## Problem to solve
Scan the data below and work out how many of its lines contain the word "must". Give only that number.

-- Extracted information follows --

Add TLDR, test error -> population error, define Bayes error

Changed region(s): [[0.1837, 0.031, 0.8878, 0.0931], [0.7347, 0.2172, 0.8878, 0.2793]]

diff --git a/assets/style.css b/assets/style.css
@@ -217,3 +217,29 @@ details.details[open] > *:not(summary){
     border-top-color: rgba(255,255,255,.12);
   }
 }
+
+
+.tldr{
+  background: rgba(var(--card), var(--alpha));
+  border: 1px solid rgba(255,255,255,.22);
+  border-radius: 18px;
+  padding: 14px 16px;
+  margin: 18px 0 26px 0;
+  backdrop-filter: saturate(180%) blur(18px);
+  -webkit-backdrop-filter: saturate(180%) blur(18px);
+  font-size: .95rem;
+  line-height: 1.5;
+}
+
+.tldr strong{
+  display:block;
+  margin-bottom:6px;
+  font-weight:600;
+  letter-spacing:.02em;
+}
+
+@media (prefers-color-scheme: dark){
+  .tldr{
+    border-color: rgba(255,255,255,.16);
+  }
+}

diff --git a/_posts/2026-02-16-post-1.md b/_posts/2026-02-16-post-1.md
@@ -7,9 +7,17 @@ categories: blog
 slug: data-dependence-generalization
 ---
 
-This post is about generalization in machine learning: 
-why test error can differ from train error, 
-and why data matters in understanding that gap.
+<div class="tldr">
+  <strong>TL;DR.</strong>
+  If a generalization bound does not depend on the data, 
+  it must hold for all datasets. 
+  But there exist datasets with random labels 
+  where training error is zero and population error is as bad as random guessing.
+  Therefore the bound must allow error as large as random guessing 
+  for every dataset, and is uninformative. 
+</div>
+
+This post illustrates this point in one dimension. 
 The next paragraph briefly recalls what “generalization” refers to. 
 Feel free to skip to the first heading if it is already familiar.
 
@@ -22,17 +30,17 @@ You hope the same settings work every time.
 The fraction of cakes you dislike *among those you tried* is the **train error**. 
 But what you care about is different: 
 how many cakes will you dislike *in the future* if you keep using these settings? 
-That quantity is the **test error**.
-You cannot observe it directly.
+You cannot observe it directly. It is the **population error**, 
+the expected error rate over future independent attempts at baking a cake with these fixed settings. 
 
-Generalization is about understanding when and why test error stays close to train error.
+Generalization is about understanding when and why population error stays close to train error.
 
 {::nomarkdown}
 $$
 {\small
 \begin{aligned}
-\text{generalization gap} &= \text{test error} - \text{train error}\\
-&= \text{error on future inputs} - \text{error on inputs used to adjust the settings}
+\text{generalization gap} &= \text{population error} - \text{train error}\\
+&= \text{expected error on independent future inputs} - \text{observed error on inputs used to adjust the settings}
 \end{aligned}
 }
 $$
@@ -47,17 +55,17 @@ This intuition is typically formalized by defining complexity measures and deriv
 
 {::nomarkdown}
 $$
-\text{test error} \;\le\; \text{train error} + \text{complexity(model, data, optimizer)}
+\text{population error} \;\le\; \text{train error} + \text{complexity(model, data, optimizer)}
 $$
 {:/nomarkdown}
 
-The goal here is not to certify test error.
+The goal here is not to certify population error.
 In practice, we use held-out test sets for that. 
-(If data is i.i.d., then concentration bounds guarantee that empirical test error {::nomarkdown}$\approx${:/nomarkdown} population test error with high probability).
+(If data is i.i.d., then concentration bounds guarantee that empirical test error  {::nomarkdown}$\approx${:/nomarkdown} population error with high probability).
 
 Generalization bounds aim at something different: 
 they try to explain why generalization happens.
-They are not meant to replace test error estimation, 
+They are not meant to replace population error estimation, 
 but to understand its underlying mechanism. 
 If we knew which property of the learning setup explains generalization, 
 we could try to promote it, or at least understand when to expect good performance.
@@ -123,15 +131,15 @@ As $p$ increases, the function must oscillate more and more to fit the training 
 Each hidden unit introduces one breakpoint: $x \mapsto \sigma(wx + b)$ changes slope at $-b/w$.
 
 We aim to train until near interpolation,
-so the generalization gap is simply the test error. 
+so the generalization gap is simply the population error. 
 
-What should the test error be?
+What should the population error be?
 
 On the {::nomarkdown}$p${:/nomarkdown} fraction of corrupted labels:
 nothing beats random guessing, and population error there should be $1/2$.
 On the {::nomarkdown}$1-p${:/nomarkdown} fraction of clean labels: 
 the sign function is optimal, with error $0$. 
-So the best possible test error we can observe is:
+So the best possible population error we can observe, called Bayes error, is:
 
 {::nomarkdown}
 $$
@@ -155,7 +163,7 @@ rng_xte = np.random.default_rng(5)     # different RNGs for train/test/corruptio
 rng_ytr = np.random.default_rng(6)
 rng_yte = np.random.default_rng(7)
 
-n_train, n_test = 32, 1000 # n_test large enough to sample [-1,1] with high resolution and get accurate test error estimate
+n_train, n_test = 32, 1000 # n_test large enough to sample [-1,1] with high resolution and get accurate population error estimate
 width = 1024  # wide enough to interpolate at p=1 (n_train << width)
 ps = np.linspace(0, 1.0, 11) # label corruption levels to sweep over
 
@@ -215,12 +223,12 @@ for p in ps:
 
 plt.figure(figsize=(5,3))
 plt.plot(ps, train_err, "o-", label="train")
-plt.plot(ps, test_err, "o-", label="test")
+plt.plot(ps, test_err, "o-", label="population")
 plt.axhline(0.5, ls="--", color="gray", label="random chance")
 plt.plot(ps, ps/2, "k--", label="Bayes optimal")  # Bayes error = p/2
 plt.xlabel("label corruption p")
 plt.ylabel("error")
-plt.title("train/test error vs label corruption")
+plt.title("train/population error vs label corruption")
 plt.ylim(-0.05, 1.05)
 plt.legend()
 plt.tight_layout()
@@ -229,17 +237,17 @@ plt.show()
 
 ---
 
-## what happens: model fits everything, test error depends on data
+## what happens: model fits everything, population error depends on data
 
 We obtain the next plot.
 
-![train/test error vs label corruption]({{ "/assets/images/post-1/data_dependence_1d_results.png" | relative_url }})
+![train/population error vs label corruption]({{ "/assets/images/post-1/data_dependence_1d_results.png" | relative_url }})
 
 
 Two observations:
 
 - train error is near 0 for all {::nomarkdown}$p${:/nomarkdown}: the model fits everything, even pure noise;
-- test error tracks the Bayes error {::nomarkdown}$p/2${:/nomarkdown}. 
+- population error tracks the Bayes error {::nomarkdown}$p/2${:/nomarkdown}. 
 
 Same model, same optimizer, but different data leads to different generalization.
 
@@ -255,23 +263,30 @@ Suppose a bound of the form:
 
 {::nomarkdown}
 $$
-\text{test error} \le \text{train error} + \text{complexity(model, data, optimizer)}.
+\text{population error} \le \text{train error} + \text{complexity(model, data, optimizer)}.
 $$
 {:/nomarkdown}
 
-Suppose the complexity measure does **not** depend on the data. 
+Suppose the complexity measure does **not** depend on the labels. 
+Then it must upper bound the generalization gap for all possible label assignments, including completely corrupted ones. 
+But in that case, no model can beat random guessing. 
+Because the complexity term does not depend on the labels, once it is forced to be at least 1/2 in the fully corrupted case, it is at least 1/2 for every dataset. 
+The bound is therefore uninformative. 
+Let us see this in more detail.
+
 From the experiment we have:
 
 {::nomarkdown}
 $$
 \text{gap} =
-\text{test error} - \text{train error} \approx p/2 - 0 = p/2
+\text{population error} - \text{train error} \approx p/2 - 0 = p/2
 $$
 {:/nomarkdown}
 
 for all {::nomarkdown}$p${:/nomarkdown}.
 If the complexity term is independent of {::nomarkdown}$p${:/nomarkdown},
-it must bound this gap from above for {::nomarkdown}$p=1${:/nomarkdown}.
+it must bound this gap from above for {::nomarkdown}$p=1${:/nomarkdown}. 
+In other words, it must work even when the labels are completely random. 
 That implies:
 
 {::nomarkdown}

-- Extracted information concluded --

## Answer space
7